§ **Records**:

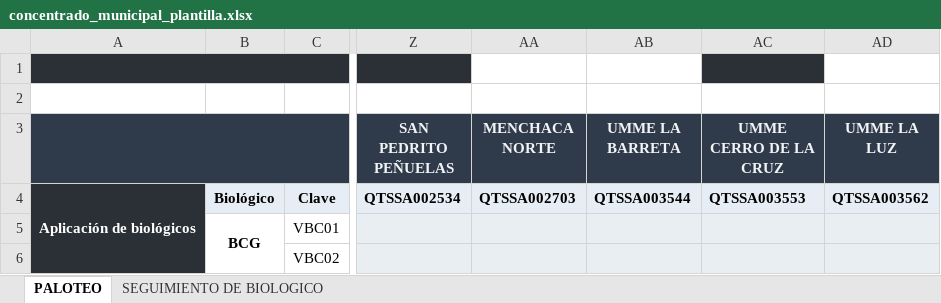
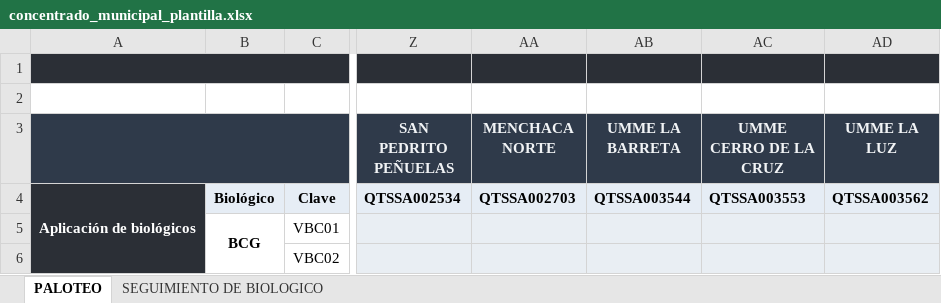
Before and after one commit to carlosgbd94-design/SIREVAQ, an Excel workbook: Formatos/concentrado_municipal_plantilla.xlsx, sheet PALOTEO, drawn as a sheet; only a part is shown, gaps mark what is left out; values as stored, in another font and other column widths than the file's, no borders; the diff names each change by its address in the sheet, - before the commit and + after, or states it on an @@ line.

```diff
--- a/Formatos/concentrado_municipal_plantilla.xlsx (sheet PALOTEO)
+++ b/Formatos/concentrado_municipal_plantilla.xlsx (sheet PALOTEO)
-AA1:AB1 fill: none
+AA1:AB1 fill: #2B2F36
-AD1 fill: none
+AD1 fill: #2B2F36
```
Also changed, not shown: 4 other files.
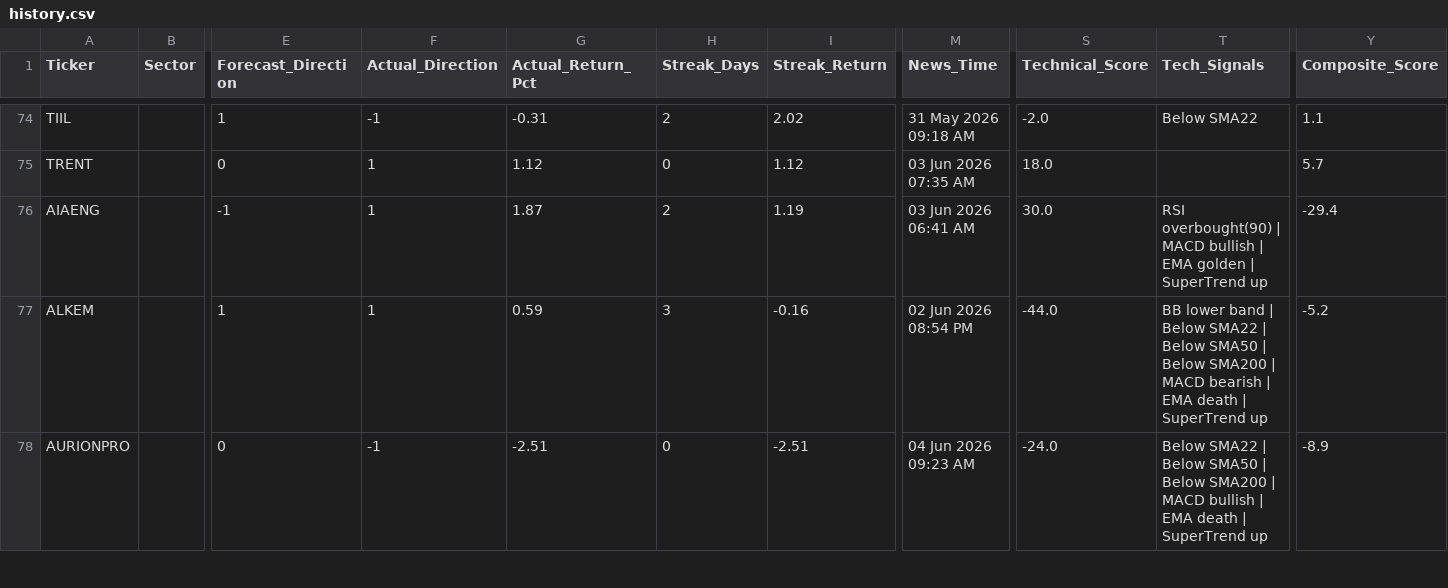
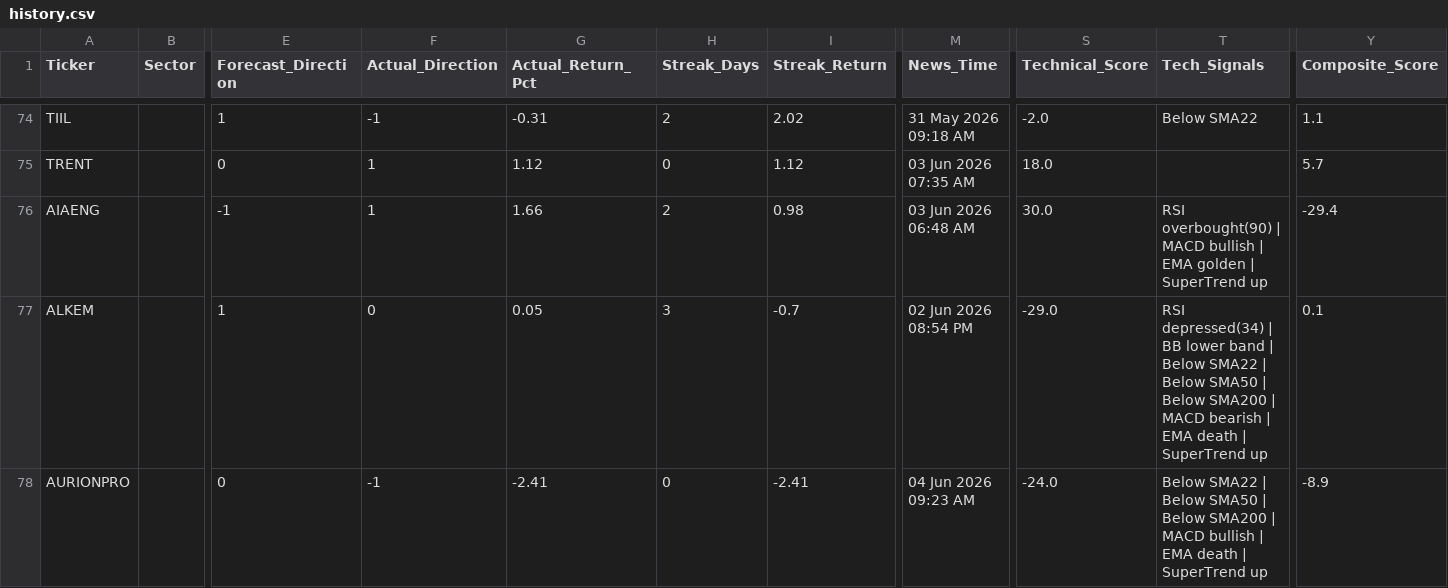
Before and after one commit to rupak-sarkar/xchart-app, a CSV file: history.csv, drawn as a sheet; only a part is shown, gaps mark what is left out; the diff covers the shown part only; the diff names each change by its address in the sheet, - before the commit and + after, or states it on an @@ line.

```diff
--- a/history.csv
+++ b/history.csv
-G76 (Actual_Return_Pct): 1.87
+G76 (Actual_Return_Pct): 1.66
-I76 (Streak_Return): 1.19
+I76 (Streak_Return): 0.98
-M76 (News_Time): 03 Jun 2026 06:41 AM
+M76 (News_Time): 03 Jun 2026 06:48 AM
-F77 (Actual_Direction): 1
+F77 (Actual_Direction): 0
-G77 (Actual_Return_Pct): 0.59
+G77 (Actual_Return_Pct): 0.05
-I77 (Streak_Return): -0.16
+I77 (Streak_Return): -0.7
-S77 (Technical_Score): -44.0
+S77 (Technical_Score): -29.0
-T77 (Tech_Signals): BB lower…
+T77 (Tech_Signals): RSI depressed(34) | BB lower…
-Y77 (Composite_Score): -5.2
+Y77 (Composite_Score): 0.1
-G78 (Actual_Return_Pct): -2.51
+G78 (Actual_Return_Pct): -2.41
-I78 (Streak_Return): -2.51
+I78 (Streak_Return): -2.41
```
Also changed, not shown: 2 added rows, 1 removed row and 107 edited cells elsewhere in this file, data.csv, 1 other file.
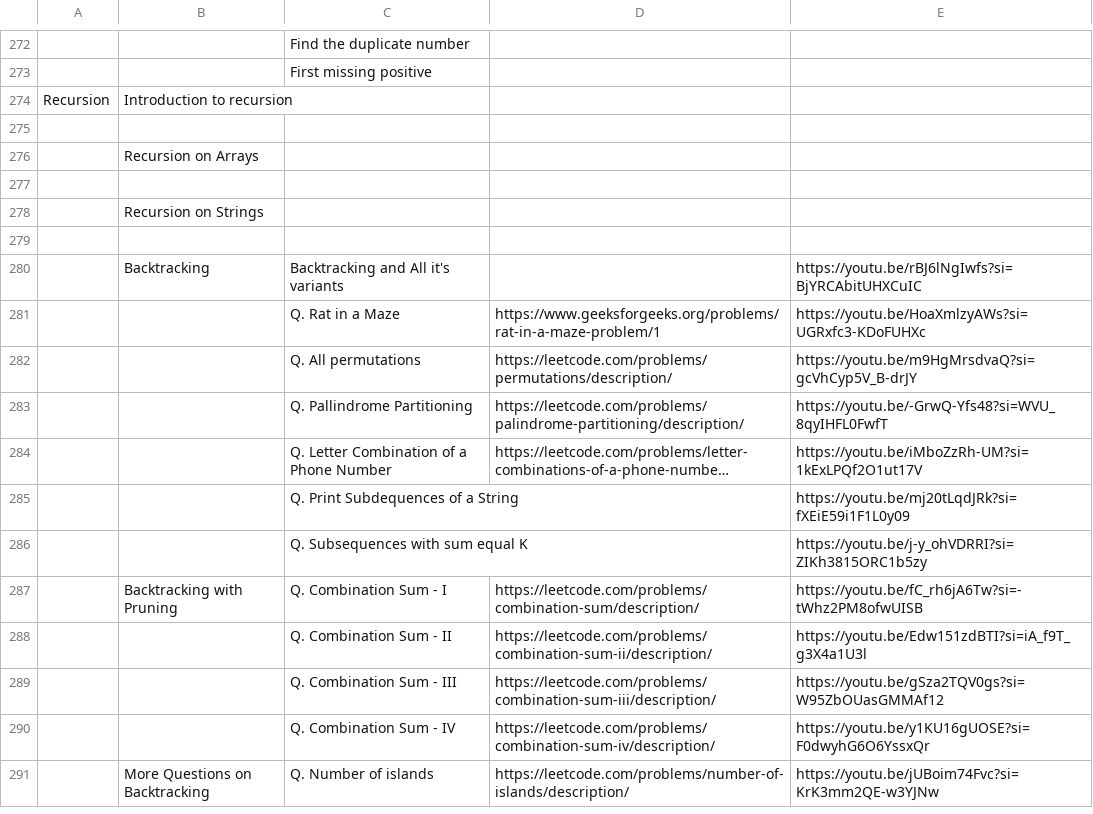
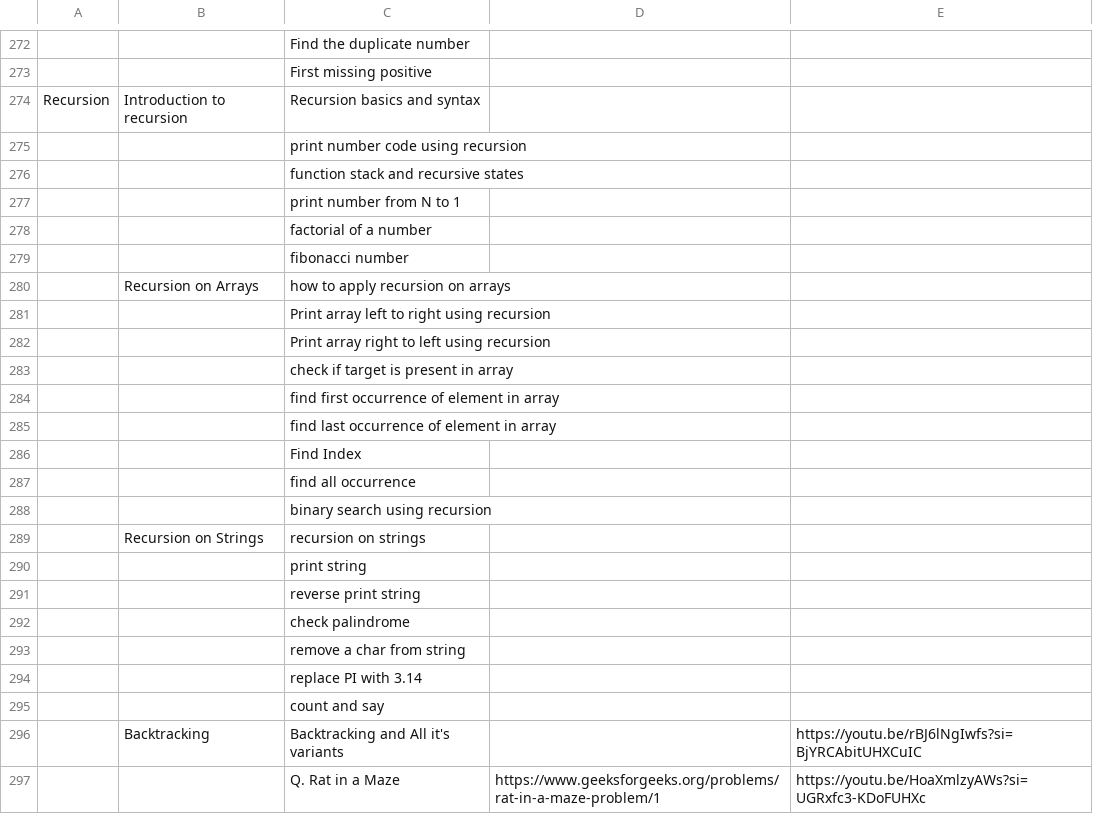
Before and after one commit to shashcode-org/shashcode, a CSV file: src/python-code/JavaDSASheetFinal-old.csv, drawn as a sheet; only a part is shown, gaps mark what is left out; the shorter side is filled out with more unchanged rows; long unchanged cells end in …; removed rows and columns are numbered as before the commit, all else as after; the diff names each change by its address in the sheet, - before the commit and + after, or states it on an @@ line.

Commit message:
reorder dsa sheet finalized order

```diff
--- a/src/python-code/JavaDSASheetFinal-old.csv
+++ b/src/python-code/JavaDSASheetFinal-old.csv
-C274: (empty)
+C274: Recursion basics and syntax
-C275: (empty)
+C275: print number code using recursion
-row 276:  | Recursion on Arrays
-C276: (empty)
+C276: function stack and recursive states
-row 278:  | Recursion on Strings
-C277: (empty)
+C277: print number from N to 1
+row 278:  |  | factorial of a number
+row 279:  |  | fibonacci number
+row 280:  | Recursion on Arrays | how to apply recursion on arrays
+row 281:  |  | Print array left to right using recursion
+row 282:  |  | Print array right to left using recursion
+row 283:  |  | check if target is present in array
+row 284:  |  | find first occurrence of element in array
+row 285:  |  | find last occurrence of element in array
+row 286:  |  | Find Index
+row 287:  |  | find all occurrence
+row 288:  |  | binary search using recursion
+row 289:  | Recursion on Strings | recursion on strings
+row 290:  |  | print string
+row 291:  |  | reverse print string
+row 292:  |  | check palindrome
+row 293:  |  | remove a char from string
+row 294:  |  | replace PI with 3.14
+row 295:  |  | count and say
```
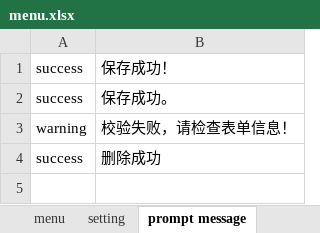
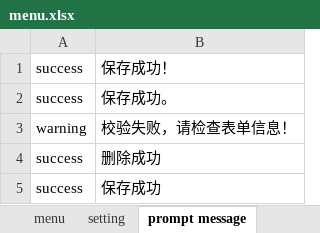
Before and after one commit to anghu3/xizangbianfang, an Excel workbook: menu.xlsx, sheet prompt message, drawn as a sheet; values as stored, in another font and other column widths than the file's, no borders; the diff names each change by its address in the sheet, - before the commit and + after, or states it on an @@ line.

```diff
--- a/menu.xlsx (sheet prompt message)
+++ b/menu.xlsx (sheet prompt message)
+row 5: success | 保存成功
```
Also changed, not shown: sheet setting, 26 other files.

§ **Work to be completed**: Which lines of the records above hold the word "Formatos"? Copy each of them.

§ **Problem solution**:
Before and after one commit to carlosgbd94-design/SIREVAQ, an Excel workbook: Formatos/concentrado_municipal_plantilla.xlsx, sheet PALOTEO, drawn as a sheet; only a part is shown, gaps mark what is left out; values as stored, in another font and other column widths than the file's, no borders; the diff names each change by its address in the sheet, - before the commit and + after, or states it on an @@ line.
--- a/Formatos/concentrado_municipal_plantilla.xlsx (sheet PALOTEO)
+++ b/Formatos/concentrado_municipal_plantilla.xlsx (sheet PALOTEO)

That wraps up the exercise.